2015 August 15
The other globular cluster in Hercules
With dark skies upon us once more (at least for a few hours) and the Moon currently out of the sky, many telescopes will no doubt be pointed at Hercules, now slipping towards the west in the late evening sky. It is not the most prominent of constellations, which is perhaps surprising considering the importance of Hercules in mythology, and the 4 stars of the Keystone can often be difficult to locate under a really good sky, but it contains a wealth of deep sky treasures: globular clusters (including the faint Palomar 14), open clusters, planetary nebulae and numerous faint galaxies.
Most amateurs will be aware of the 2 bright Messier globulars M13 (see teaser image) and M92 but there is another cluster lurking in the outer reaches of the constellation that is often overlooked and that is NGC 6229. With a diameter of 4.5 arc minutes and a visual magnitude of 9.4 it appears fainter and smaller than its Messier companions because of its greater distance from us (around 20kpc compared to 7kpc for M13) but it is an easy visual target in a 20cm reflector where it appears as a unresolved glow with some brightening towards the centre. Larger telescopes will allow resolution of many of its outer stars. It is located at RA 16h 47.0m and declination +47deg 32min, which puts it around 11 degrees north of M13. The chart here, produced using SkyMap Pro 11, shows all 3 globulars.
NGC 6229 lies in a pleasant star field and images easily. The image here was captured by David Arditti from his observatory in Edgware, Middlesex. It was obtained using a 245mm f/4.8 Newtonian fitted with a Hutech IDAS filter and QHY8 camera. The exposure was 15 x 120s and north is up.

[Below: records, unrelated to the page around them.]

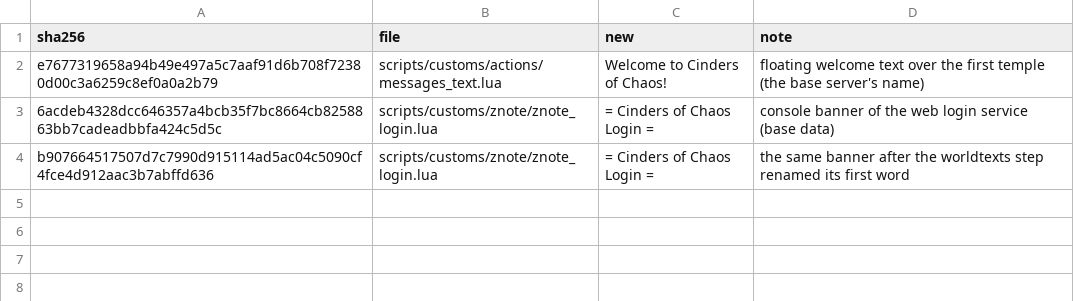
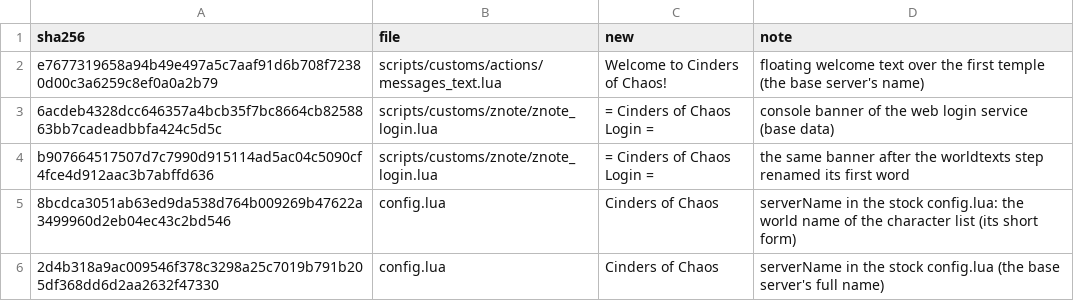
Before and after one commit to lucas1089/cinders-of-chaos, a CSV file: server/tools/base_server_texts.csv, drawn as a sheet.

```diff
--- a/server/tools/base_server_texts.csv
+++ b/server/tools/base_server_texts.csv
@@ -4 +4,3 @@ e7677319658a94b49e497a5c7aaf91d6b708f72380d00c3a6259c8ef0a0a2b79,scripts/customs
 b907664517507d7c7990d915114ad5ac04c5090cf4fce4d912aac3b7abffd636,scripts/customs/znote/znote_login.lua,= Cinders of Chaos Login =,the same banner after the worldtexts step renamed its first word
+8bcdca3051ab63ed9da538d764b009269b47622a3499960d2eb04ec43c2bd546,config.lua,Cinders of Chaos,serverName in the stock config.lua: the world name of the character list (its short form)
+2d4b318a9ac009546f378c3298a25c7019b791b205df368dd6d2aa2632f47330,config.lua,Cinders of Chaos,serverName in the stock config.lua (the base server's full name)
```
Also changed, not shown: 5 other files.
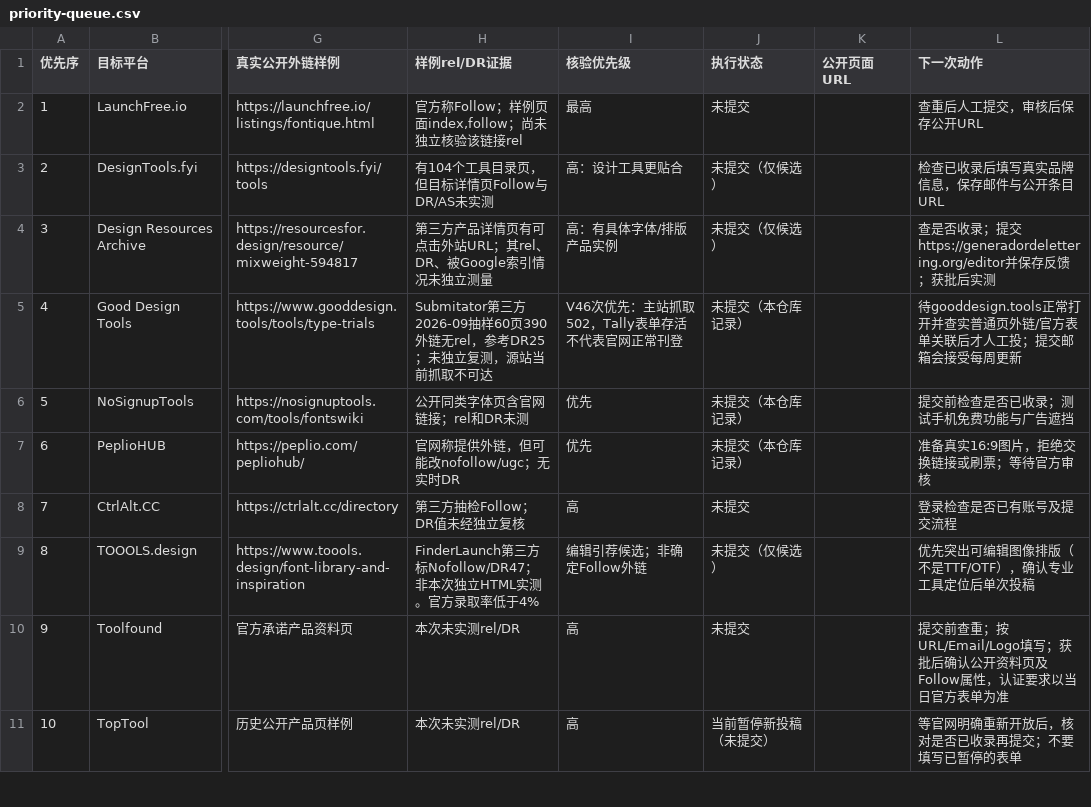
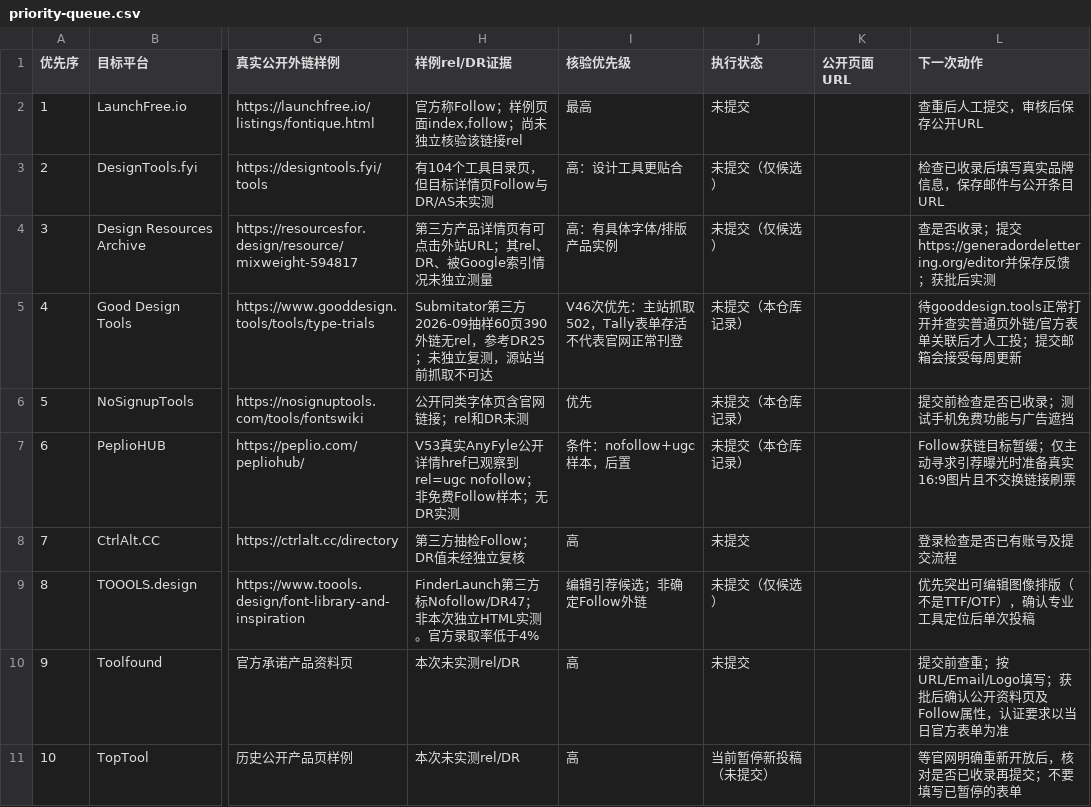
Before and after one commit to chenmu2024/xibanyayuwailian, a CSV file: data/priority-queue.csv, drawn as a sheet; only a part is shown, gaps mark what is left out; the diff names each change by its address in the sheet, - before the commit and + after, or states it on an @@ line.

Commit message:
audit: downgrade Peplio to conditional after verified ugc nofollow published sample

```diff
--- a/data/priority-queue.csv
+++ b/data/priority-queue.csv
-H7 (样例rel/DR证据): 官网称提供外链，但可能改nofollow/ugc；无实时DR
+H7 (样例rel/DR证据): V53真实AnyFyle公开详情href已观察到rel=ugc nofollow；非免费Follow样本；无DR实测
-I7 (核验优先级): 优先
+I7 (核验优先级): 条件：nofollow+ugc样本，后置
-L7 (下一次动作): 准备真实16:9图片，拒绝交换链接或刷票；等待官方审核
+L7 (下一次动作): Follow获链目标暂缓；仅主动寻求引荐曝光时准备真实16:9图片且不交换链接刷票
```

If you are observing M13 during the next few days nudge your telescope a few degrees north and have a look at this often overlooked cluster. And if you enjoy globulars, there is always a magnitude 14.7 Palomar cluster to hunt down.